Records from a data source
== Segment start ==

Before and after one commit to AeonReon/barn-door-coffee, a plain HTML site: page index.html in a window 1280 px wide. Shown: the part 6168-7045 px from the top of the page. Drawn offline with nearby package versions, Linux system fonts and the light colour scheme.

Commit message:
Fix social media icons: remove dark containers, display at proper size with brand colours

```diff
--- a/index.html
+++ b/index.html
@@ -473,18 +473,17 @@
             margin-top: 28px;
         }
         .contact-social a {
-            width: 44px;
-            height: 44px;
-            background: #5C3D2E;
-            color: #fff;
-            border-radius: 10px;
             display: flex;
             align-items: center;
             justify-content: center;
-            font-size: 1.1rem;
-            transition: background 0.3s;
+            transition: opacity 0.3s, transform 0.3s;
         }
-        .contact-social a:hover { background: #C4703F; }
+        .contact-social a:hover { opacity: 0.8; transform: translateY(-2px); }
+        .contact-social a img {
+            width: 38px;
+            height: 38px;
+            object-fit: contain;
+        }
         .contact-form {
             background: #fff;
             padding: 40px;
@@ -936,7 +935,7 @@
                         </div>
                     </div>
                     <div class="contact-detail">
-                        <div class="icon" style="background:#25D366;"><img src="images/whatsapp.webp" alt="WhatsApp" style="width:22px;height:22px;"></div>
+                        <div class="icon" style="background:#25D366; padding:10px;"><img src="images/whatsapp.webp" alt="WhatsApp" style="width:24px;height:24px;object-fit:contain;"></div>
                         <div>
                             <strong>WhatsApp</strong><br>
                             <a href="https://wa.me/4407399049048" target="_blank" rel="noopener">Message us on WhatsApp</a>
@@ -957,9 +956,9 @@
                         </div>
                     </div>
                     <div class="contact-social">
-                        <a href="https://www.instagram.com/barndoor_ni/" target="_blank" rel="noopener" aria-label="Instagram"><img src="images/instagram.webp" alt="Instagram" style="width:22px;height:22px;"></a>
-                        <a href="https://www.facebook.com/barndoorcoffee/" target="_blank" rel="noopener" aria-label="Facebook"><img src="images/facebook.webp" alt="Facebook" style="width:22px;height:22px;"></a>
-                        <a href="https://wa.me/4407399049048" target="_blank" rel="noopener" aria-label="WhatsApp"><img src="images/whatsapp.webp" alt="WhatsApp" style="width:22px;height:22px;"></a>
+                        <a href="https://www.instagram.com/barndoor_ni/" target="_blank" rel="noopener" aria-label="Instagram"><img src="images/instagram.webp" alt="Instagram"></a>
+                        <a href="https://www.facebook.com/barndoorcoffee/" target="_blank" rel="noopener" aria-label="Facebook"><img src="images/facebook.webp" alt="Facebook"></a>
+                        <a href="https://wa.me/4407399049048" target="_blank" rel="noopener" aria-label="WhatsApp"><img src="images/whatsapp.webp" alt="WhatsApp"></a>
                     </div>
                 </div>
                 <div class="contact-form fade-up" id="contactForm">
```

== Segment end ==

PROBLEM DESCRIPTION – Scan the entries above. Copy each line that has the string "padding".

RESULT BELOW –
             padding: 40px;
+                        <div class="icon" style="background:#25D366; padding:10px;"><img src="images/whatsapp.webp" alt="WhatsApp" style="width:24px;height:24px;object-fit:contain;"></div>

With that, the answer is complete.